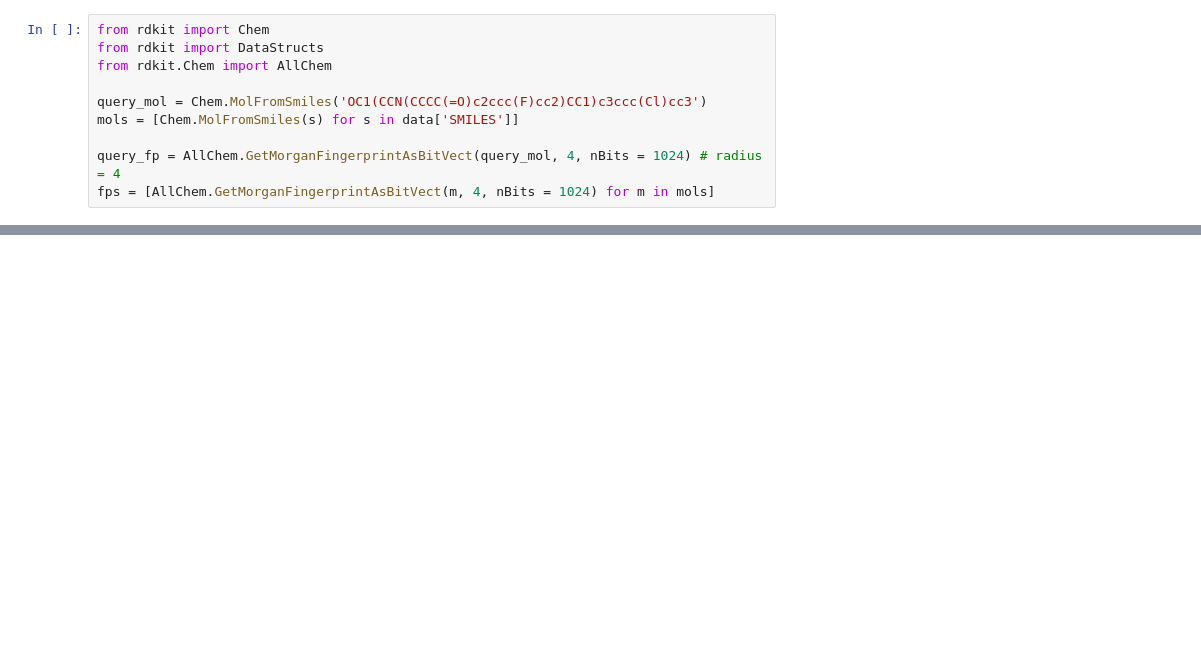
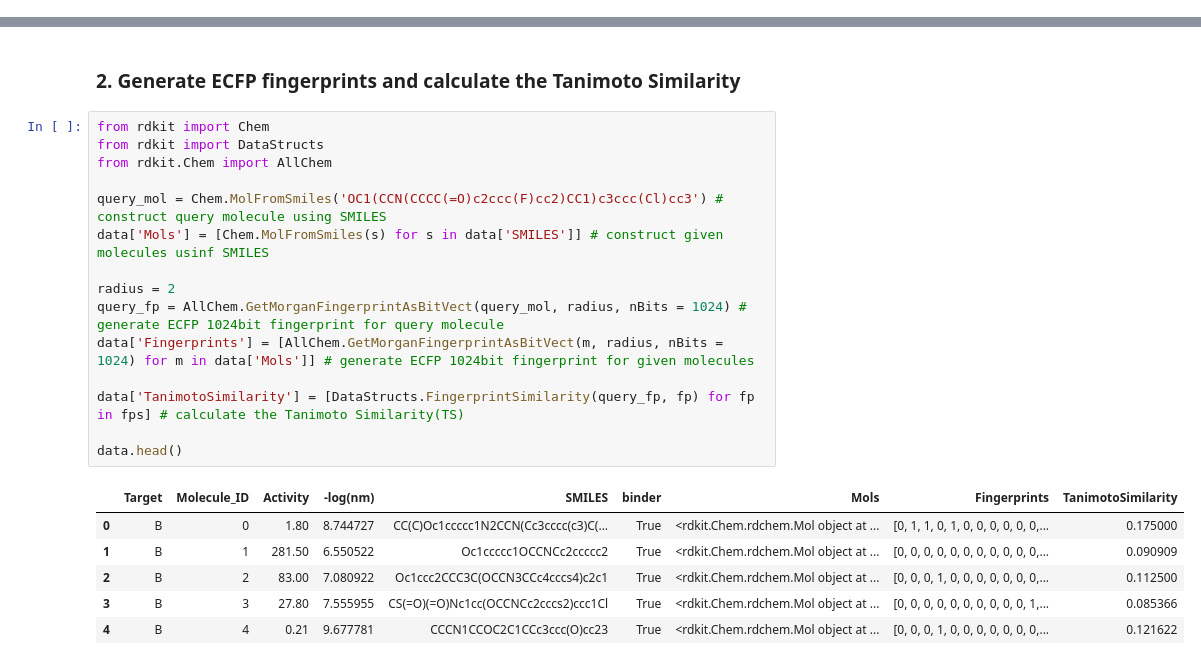
Before and after one commit to ZiqiTang919/python-exercise, a Jupyter notebook: hw_10-18-2017.ipynb, the cells around one changed output, grey strips where cells are left out. Drawn from its saved outputs; the diff is of its cells as text; blank space fills up the shorter version.

```diff
--- a/hw_10-18-2017.ipynb
+++ b/hw_10-18-2017.ipynb
@@ -13,10 +0,0 @@ data.head()
-# %%
-from rdkit import Chem
-from rdkit import DataStructs
-from rdkit.Chem import AllChem
-
-query_mol = Chem.MolFromSmiles('OC1(CCN(CCCC(=O)c2ccc(F)cc2)CC1)c3ccc(Cl)cc3')
-mols = [Chem.MolFromSmiles(s) for s in data['SMILES']]
-
-query_fp = AllChem.GetMorganFingerprintAsBitVect(query_mol, 4, nBits = 1024) # radius = 4
-fps = [AllChem.GetMorganFingerprintAsBitVect(m, 4, nBits = 1024) for m in mols]
@@ -137,0 +53,24 @@ SVR(C=1.0, cache_size=200, coef0=0.0, degree=3, epsilon=0.1, gamma='auto',
+# %% [markdown]
+### 2. Generate ECFP fingerprints and calculate the Tanimoto Similarity
+# %%
+from rdkit import Chem
+from rdkit import DataStructs
+from rdkit.Chem import AllChem
+
+query_mol = Chem.MolFromSmiles('OC1(CCN(CCCC(=O)c2ccc(F)cc2)CC1)c3ccc(Cl)cc3') # construct query molecule using SMILES
+data['Mols'] = [Chem.MolFromSmiles(s) for s in data['SMILES']] # construct given molecules usinf SMILES
+
+radius = 2
+query_fp = AllChem.GetMorganFingerprintAsBitVect(query_mol, radius, nBits = 1024) # generate ECFP 1024bit fingerprint for query molecule
+data['Fingerprints'] = [AllChem.GetMorganFingerprintAsBitVect(m, radius, nBits = 1024) for m in data['Mols']] # generate ECFP 1024bit fingerprint for given molecules
+
+data['TanimotoSimilarity'] = [DataStructs.FingerprintSimilarity(query_fp, fp) for fp in fps] # calculate the Tanimoto Similarity(TS)
+
+data.head()
+# %% [output]
+|  | Target | Molecule_ID | Activity | -log(nm) | SMILES | binder | Mols | Fingerprints | TanimotoSimilarity |
+| 0 | B | 0 | 1.80 | 8.744727 | CC(C)Oc1ccccc1N2CCN(Cc3cccc(c3)C(... | True | <rdkit.Chem.rdchem.Mol object at ... | [0, 1, 1, 0, 1, 0, 0, 0, 0, 0, 0,... | 0.175000 |
+| 1 | B | 1 | 281.50 | 6.550522 | Oc1ccccc1OCCNCc2ccccc2 | True | <rdkit.Chem.rdchem.Mol object at ... | [0, 0, 0, 0, 0, 0, 0, 0, 0, 0, 0,... | 0.090909 |
+| 2 | B | 2 | 83.00 | 7.080922 | Oc1ccc2CCC3C(OCCN3CCc4cccs4)c2c1 | True | <rdkit.Chem.rdchem.Mol object at ... | [0, 0, 0, 1, 0, 0, 0, 0, 0, 0, 0,... | 0.112500 |
+| 3 | B | 3 | 27.80 | 7.555955 | CS(=O)(=O)Nc1cc(OCCNCc2cccs2)ccc1Cl | True | <rdkit.Chem.rdchem.Mol object at ... | [0, 0, 0, 0, 0, 0, 0, 0, 0, 0, 1,... | 0.085366 |
+| 4 | B | 4 | 0.21 | 9.677781 | CCCN1CCOC2C1CCc3ccc(O)cc23 | True | <rdkit.Chem.rdchem.Mol object at ... | [0, 0, 0, 1, 0, 0, 0, 0, 0, 0, 0,... | 0.121622 |
```
Also changed, not shown: parts of 43 cells of this notebook.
* * * * * * *
> HOW TO COMPLETE THIS TASK
Only lines with the word "output" belong in the answer; copy each of them from the material above.

> RESULT OF THIS EXERCISE
Before and after one commit to ZiqiTang919/python-exercise, a Jupyter notebook: hw_10-18-2017.ipynb, the cells around one changed output, grey strips where cells are left out. Drawn from its saved outputs; the diff is of its cells as text; blank space fills up the shorter version.
+# %% [output]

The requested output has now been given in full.